WHAT IS BEING ASKED: Check each line of the material. Copy those containing "package".
------------------------------------------------------------
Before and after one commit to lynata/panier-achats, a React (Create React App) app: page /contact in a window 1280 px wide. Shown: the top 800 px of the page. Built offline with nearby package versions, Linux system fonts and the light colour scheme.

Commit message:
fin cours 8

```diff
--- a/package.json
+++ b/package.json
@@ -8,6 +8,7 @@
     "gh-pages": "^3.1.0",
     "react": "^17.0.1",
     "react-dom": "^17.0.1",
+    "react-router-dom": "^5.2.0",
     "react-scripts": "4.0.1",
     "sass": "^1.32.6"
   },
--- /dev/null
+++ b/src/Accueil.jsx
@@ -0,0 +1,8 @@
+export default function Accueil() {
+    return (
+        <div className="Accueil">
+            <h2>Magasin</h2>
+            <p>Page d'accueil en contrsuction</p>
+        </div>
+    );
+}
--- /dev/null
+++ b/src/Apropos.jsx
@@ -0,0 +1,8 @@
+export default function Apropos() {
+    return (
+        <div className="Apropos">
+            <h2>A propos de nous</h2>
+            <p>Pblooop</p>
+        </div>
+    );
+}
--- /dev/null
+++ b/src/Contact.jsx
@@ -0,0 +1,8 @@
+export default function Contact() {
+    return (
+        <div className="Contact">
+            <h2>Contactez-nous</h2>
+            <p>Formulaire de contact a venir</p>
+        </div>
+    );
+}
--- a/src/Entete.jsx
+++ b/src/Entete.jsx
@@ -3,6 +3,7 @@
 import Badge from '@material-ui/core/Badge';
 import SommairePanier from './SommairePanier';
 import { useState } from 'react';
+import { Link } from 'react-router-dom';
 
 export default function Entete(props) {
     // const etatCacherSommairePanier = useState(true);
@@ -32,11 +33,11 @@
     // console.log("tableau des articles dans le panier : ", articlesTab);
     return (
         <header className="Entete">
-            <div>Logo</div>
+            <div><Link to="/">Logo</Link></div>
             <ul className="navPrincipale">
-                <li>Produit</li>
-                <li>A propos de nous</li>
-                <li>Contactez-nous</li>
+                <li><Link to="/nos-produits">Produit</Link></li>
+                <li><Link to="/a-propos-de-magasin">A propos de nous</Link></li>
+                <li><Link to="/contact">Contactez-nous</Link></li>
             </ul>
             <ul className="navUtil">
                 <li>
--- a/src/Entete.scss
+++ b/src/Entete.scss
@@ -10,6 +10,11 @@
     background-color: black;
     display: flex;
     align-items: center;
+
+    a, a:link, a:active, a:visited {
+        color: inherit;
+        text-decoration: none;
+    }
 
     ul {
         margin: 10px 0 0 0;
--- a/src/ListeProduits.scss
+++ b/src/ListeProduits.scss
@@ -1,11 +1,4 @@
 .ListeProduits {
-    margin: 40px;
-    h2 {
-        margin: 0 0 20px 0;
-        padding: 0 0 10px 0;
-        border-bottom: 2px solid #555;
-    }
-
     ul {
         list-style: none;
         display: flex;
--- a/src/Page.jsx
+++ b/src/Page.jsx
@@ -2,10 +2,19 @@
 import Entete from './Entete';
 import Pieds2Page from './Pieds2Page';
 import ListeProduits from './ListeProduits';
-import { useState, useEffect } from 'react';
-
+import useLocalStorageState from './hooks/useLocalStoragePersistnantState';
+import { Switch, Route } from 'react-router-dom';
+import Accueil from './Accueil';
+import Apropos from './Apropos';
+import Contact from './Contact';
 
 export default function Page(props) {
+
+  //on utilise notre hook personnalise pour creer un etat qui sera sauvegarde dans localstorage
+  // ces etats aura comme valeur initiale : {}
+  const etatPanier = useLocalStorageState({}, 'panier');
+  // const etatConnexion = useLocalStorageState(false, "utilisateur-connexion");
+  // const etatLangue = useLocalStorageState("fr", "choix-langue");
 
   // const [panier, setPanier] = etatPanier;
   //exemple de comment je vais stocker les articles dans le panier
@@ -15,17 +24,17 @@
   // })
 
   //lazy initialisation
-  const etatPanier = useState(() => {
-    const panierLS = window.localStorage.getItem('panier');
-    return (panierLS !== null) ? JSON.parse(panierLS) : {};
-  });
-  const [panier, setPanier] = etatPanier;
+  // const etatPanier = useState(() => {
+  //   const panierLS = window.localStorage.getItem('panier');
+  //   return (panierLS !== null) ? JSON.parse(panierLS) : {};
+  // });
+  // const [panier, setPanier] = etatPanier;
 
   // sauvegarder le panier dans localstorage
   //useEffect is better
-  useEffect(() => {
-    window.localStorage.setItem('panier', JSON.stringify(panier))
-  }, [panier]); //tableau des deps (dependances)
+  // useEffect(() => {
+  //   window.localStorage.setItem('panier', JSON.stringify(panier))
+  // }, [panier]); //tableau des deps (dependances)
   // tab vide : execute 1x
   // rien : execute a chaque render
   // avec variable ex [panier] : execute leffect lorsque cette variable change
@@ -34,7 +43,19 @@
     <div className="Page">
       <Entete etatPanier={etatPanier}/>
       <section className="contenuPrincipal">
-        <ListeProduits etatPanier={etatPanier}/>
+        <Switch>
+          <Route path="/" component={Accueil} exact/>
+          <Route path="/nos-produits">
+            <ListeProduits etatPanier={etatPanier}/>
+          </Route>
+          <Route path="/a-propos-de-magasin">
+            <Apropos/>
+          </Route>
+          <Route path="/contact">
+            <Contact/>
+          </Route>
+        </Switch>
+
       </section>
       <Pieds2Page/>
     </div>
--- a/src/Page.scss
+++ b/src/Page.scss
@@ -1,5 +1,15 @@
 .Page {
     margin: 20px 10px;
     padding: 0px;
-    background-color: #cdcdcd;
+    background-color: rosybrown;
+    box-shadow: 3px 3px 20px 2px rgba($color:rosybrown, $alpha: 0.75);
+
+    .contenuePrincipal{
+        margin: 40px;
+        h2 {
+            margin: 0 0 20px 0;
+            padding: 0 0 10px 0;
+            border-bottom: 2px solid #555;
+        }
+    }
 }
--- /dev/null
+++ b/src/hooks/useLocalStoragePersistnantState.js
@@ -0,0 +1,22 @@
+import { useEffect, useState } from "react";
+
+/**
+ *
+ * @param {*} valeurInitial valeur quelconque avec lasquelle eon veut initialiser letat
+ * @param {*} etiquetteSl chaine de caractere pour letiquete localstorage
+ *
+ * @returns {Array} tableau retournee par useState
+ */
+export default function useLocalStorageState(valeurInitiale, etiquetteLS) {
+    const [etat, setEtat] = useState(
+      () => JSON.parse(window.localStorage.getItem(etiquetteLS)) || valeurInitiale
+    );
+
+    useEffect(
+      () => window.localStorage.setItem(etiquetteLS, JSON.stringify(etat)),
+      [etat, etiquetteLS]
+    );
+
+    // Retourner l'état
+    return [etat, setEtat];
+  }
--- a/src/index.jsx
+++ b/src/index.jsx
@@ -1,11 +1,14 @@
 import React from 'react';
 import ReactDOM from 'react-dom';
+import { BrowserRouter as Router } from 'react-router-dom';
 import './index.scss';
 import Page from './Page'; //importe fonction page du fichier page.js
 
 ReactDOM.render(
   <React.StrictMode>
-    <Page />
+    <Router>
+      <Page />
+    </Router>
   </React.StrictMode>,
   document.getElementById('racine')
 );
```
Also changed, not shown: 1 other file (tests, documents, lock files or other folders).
------------------------------------------------------------
RESPONSE:
Before and after one commit to lynata/panier-achats, a React (Create React App) app: page /contact in a window 1280 px wide. Shown: the top 800 px of the page. Built offline with nearby package versions, Linux system fonts and the light colour scheme.
--- a/package.json
+++ b/package.json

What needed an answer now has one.